The furnace was dead in the middle of January. We were staying in my grandparent's house to keep warm. And I had cider fermenting. I don't remember all the details, but by the time I got home from work, the house was in the 50's. I packed some clothes and toiletries for the night, grabbed the carboy of cider, and headed to a warmer house.

You see, my first thought when I got the text was not to worry about pipes bursting or houseplants dying or trying to sleep in a cold house. It was concern that the yeast I was using in the cider would not be happy fermenting below 65 degrees.

In the end, things worked out just dandy. The cider survived, fermented out completely, and is waiting to be bottled (probably this weekend).

10,000 Hours

I've been listening to Macklemore's Ten Thousand Hours (google it if you want to listen...), and it's got me thinking. The general theme of the song and Malcolm Gladwell's 10,000-Hour rule is this: to become truly great in your field, you should amass over 10,000 hours of experience. And while there are some that discredit this idea, arguing that lucky breaks and natural talent are just as important, the basic idea still remains.

If you want to be the best at something, spend time doing it.

Which is a problem for me. While I may not want to the the best brewer in the world, I sure as hell want to be a good one. And yet, I am not brewing (or studying brewing) often enough.  If you assume about 5 hours per batch of beer (brewing, racking, bottling, etc) and look at the number of batches I've made (around 30), I haven't even broken 4 digits. Even if we include time spent studying brewing techniques and related information  I'm still not sure I'm at 1000 hours. While I'm not hung up on the exact number of hours, the number is a quantitative answer to otherwise binary or qualitative questions (am I a good brewer/have I become a better brewer?).

And am I a good brewer? Given the feedback I've gotten from friends and family, I'd say yes. Most of the beer drinkers I know who have tried my brews have only (or at lest mostly) favorable things to say about my beers. One went as far as to tell me I consistently make the best home-brew he's tried (this might be partly due to the fact that I don't share the bad beers. I make myself drink them as punishment). However, I finally entered my first beer into a home-brew competition (hosted by Right Brain Brewery) and the results were not great. I had a average score of 33 out of 50.

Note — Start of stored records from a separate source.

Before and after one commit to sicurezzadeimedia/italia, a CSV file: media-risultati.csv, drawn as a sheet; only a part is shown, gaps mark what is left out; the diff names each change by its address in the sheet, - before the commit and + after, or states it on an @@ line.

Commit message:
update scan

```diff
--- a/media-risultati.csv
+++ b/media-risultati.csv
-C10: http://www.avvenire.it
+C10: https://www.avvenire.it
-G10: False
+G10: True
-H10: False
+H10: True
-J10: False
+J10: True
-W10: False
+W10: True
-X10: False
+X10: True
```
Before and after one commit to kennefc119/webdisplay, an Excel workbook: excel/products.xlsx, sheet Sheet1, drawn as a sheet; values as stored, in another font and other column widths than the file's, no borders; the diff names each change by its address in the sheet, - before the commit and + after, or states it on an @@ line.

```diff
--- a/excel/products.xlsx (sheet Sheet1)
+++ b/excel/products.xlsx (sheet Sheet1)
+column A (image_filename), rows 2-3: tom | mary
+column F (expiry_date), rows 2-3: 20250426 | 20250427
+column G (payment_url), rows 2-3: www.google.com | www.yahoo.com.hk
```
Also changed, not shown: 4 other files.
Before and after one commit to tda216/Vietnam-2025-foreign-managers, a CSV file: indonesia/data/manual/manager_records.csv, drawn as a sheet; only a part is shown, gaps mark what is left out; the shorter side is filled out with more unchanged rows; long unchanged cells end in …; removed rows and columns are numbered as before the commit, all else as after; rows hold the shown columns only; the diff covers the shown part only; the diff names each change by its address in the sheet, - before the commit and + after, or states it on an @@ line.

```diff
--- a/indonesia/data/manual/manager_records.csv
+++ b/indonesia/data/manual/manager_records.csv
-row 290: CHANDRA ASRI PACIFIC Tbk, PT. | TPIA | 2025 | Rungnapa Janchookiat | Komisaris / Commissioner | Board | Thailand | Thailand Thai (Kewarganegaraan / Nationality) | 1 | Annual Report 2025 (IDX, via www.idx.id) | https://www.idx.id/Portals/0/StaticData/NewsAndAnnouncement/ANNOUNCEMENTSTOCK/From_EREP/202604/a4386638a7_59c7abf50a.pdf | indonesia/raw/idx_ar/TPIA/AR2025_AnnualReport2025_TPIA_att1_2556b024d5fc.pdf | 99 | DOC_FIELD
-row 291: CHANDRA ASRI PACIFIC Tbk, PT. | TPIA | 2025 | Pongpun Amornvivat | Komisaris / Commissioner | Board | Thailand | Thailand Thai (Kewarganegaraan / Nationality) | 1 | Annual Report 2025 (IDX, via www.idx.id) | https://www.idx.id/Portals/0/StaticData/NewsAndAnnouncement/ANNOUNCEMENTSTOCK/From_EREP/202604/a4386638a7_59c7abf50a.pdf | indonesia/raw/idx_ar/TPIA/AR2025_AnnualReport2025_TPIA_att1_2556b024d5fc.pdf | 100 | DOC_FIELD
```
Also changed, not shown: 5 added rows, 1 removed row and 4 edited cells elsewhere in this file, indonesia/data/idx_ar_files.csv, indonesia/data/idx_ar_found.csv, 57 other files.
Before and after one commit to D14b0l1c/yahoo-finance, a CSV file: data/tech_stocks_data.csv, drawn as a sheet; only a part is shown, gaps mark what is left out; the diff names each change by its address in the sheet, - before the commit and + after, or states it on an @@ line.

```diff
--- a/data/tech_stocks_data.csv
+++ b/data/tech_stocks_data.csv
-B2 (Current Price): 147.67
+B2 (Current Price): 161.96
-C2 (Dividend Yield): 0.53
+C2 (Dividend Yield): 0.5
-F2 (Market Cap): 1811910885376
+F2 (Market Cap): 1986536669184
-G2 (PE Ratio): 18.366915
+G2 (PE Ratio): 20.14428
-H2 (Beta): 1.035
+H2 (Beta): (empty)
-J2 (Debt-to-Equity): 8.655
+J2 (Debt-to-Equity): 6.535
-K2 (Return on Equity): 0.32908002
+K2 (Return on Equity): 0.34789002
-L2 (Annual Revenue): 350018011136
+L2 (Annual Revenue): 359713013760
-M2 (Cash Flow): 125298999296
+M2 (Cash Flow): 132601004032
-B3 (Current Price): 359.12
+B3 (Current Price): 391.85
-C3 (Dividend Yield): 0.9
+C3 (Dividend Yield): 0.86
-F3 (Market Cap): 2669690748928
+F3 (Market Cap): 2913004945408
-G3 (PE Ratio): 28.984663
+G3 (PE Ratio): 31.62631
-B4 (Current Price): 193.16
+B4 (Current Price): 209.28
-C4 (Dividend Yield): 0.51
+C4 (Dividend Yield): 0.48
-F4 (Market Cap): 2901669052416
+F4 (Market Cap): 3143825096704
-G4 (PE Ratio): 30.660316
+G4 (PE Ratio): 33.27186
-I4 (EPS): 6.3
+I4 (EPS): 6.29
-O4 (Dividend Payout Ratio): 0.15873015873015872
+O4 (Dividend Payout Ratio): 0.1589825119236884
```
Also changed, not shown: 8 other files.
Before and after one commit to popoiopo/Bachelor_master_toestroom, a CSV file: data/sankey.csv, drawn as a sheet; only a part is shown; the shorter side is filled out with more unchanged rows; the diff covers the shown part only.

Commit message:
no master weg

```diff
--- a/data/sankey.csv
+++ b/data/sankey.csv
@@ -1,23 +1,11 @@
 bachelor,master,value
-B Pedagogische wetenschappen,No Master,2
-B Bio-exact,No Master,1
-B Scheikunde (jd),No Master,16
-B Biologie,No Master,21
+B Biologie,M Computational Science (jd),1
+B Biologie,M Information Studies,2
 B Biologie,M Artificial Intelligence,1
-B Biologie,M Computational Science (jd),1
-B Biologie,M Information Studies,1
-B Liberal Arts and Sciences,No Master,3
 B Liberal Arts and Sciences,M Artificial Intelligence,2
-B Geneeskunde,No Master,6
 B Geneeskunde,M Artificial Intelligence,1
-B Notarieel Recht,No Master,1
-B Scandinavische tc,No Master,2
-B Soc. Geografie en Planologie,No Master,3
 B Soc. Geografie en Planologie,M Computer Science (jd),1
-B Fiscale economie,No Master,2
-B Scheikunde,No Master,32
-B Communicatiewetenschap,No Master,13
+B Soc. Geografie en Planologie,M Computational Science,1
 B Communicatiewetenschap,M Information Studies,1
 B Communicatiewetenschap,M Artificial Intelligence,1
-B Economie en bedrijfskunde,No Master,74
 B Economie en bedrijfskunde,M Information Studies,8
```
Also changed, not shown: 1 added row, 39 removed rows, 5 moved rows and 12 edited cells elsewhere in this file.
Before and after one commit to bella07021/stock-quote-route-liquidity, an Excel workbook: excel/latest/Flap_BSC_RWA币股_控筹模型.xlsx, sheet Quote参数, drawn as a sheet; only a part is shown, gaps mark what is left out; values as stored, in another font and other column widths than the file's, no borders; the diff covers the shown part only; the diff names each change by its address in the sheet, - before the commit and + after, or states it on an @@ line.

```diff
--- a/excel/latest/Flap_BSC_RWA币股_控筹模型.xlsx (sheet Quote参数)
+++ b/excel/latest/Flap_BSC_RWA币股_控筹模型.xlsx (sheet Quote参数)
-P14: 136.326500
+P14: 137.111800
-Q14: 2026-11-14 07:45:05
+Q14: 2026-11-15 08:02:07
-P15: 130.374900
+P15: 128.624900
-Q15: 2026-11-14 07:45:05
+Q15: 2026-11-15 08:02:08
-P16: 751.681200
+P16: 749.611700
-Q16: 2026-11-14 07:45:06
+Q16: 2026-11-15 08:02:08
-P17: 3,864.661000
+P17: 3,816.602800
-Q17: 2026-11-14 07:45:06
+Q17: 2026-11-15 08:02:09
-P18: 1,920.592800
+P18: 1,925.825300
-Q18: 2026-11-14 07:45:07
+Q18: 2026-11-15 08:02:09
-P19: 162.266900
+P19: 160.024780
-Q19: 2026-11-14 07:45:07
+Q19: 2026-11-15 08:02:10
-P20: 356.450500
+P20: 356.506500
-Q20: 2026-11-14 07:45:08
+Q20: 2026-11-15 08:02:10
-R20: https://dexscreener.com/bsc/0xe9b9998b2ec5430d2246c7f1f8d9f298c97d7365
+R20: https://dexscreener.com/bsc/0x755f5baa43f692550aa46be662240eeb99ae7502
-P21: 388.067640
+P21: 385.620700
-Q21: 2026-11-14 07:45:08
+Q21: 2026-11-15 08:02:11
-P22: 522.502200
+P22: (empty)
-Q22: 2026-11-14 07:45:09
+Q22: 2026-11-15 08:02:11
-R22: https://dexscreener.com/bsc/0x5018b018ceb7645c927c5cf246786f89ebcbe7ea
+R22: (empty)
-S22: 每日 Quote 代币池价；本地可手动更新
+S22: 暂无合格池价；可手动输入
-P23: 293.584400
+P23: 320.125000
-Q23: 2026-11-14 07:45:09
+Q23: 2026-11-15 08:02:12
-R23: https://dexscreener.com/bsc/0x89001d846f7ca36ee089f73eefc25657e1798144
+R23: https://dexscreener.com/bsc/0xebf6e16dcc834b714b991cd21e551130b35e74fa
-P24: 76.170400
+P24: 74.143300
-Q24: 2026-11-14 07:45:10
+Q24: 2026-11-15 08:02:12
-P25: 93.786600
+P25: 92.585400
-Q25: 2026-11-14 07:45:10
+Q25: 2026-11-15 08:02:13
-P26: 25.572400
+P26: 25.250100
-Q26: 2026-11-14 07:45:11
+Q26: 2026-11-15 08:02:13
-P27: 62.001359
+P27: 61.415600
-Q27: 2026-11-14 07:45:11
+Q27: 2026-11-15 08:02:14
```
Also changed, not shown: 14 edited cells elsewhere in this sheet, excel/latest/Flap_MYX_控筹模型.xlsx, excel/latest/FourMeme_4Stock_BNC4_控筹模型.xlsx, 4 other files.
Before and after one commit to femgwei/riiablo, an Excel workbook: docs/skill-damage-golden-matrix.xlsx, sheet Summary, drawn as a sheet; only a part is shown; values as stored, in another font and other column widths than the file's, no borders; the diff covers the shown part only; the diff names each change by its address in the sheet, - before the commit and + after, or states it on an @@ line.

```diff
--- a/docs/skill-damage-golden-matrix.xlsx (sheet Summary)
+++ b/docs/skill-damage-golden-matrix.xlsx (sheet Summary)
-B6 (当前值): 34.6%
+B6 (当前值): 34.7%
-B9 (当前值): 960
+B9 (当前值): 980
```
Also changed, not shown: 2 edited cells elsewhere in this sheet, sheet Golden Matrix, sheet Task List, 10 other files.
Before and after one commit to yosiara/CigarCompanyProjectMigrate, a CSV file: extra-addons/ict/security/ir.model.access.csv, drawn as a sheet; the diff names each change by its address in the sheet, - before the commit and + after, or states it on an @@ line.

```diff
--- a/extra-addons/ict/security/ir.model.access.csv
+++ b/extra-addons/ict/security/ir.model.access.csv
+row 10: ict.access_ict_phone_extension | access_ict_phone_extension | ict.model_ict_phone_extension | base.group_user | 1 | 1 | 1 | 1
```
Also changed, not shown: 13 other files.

Now there are several qualifiers I should through in. I don't know the number of entrants (though it was at least around 50. My beer was #47), I don't know the average score, and not every beer was reviewed by every judge. However, I can say that I did not win the overall competition, I did not win any of the style categories, and my beer only got a 30 from the Cicerone who judged. I'll post more about that beer and the feedback I got later.

The point is, there is definitely room for improvement. And how will I improve? By brewing over and over and over, learning from (and drinking) my mistakes, and celebrating my successes by repeating them (so I can understand what did work).